As I was growing up, as a kid in the early 90’s, I quickly learned that anything that said it was made in China was an inferior product to those that were made here in the USA.  However, even with this connotation of poor quality it seemed that every product that I came into contact with was made somewhere outside of the country.  Over these years, leading to this very day, the vision of these products has moved away from the poor quality of old.  Now it seems that what truly upsets us about products not made in with the USA is the fact that we have many of our own looking high and low for a job in the manufacturing industry.

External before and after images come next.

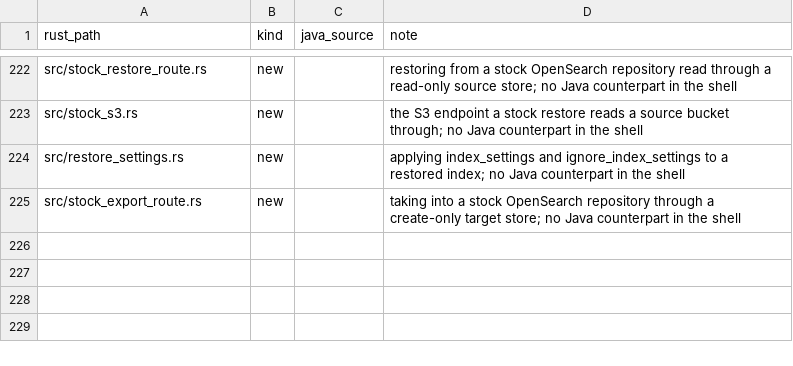
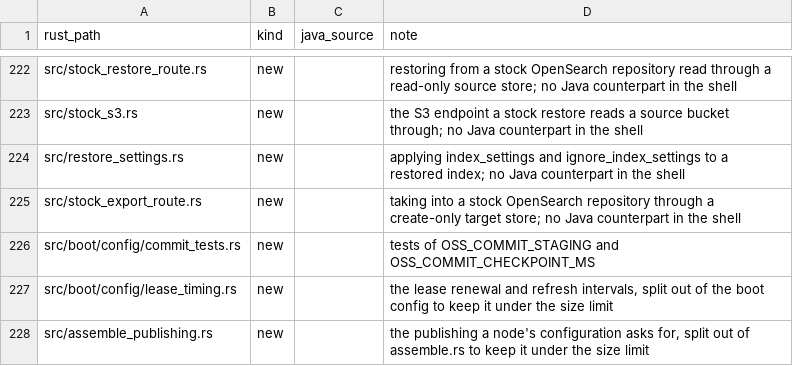
Before and after one commit to huyz0/opensearch-serverless, a TSV file: crates/node/port-map.tsv, drawn as a sheet; only a part is shown, gaps mark what is left out; the diff names each change by its address in the sheet, - before the commit and + after, or states it on an @@ line.

```diff
--- a/crates/node/port-map.tsv
+++ b/crates/node/port-map.tsv
+row 226: src/boot/config/commit_tests.rs | new |  | tests of OSS_COMMIT_STAGING and OSS_COMMIT_CHECKPOINT_MS
+row 227: src/boot/config/lease_timing.rs | new |  | the lease renewal and refresh intervals, split out of the boot config to keep it under the size limit
+row 228: src/assemble_publishing.rs | new |  | the publishing a node's configuration asks for, split out of assemble.rs to keep it under the size limit
```
Also changed, not shown: crates/writer/port-map.tsv, 25 other files.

In recent years it has seemed to have come nearly impossible to compete with markets like China, where it comes to manufacturing, with considerably low wages being received by their workers.  While wages in China are coming up, from an average of 58 cents per hour in 2001 and an estimated $6 per hour in 2015 http://www.csmonitor.com/Business/new-economy/2012/0510/As-Chinese-wages-rise-US-manufacturers-head-back-home, there is still a large gap compared to their American counterpart, at about $19 per hour http://www.trade.gov/mas/ian/MBU/index.html.  Even so, as stated in the Wall Street Journal article “Once Made in China: Jobs Trickle Back to U.S. Plants” manufacturing jobs are starting to make their way back to the good old USA.  The progress has been slow in the American manufacturing market after a 35% decline in jobs between 1998 and 2010 we have seen just a 4.3% increase since.  But, this increase that is expected to be about 3.2% this year compares to that of just 1.6% in all other fields.

These changes in the American manufacturing market have reasons that are not solely based on the increase in wages overseas.  It has been said that the American is more than 3 times more productive than that of their counterparts from China http://online.wsj.com/article/SB10001424052702304587704577333482423070376.html#project%3DSLIDESHOW08%26s%3DSB10001424052702304363104577390470454369272%26articleTabs%3Darticle.  Shipping costs are becoming increasingly more expensive and companies are coming out close to even, if not better off, manufacturing in America when these costs are put into play.  These factors and the fact that overseeing the physical production becomes worlds easier when it is taking place in your back yard are bringing manufacturing jobs, little by little, back to the USA.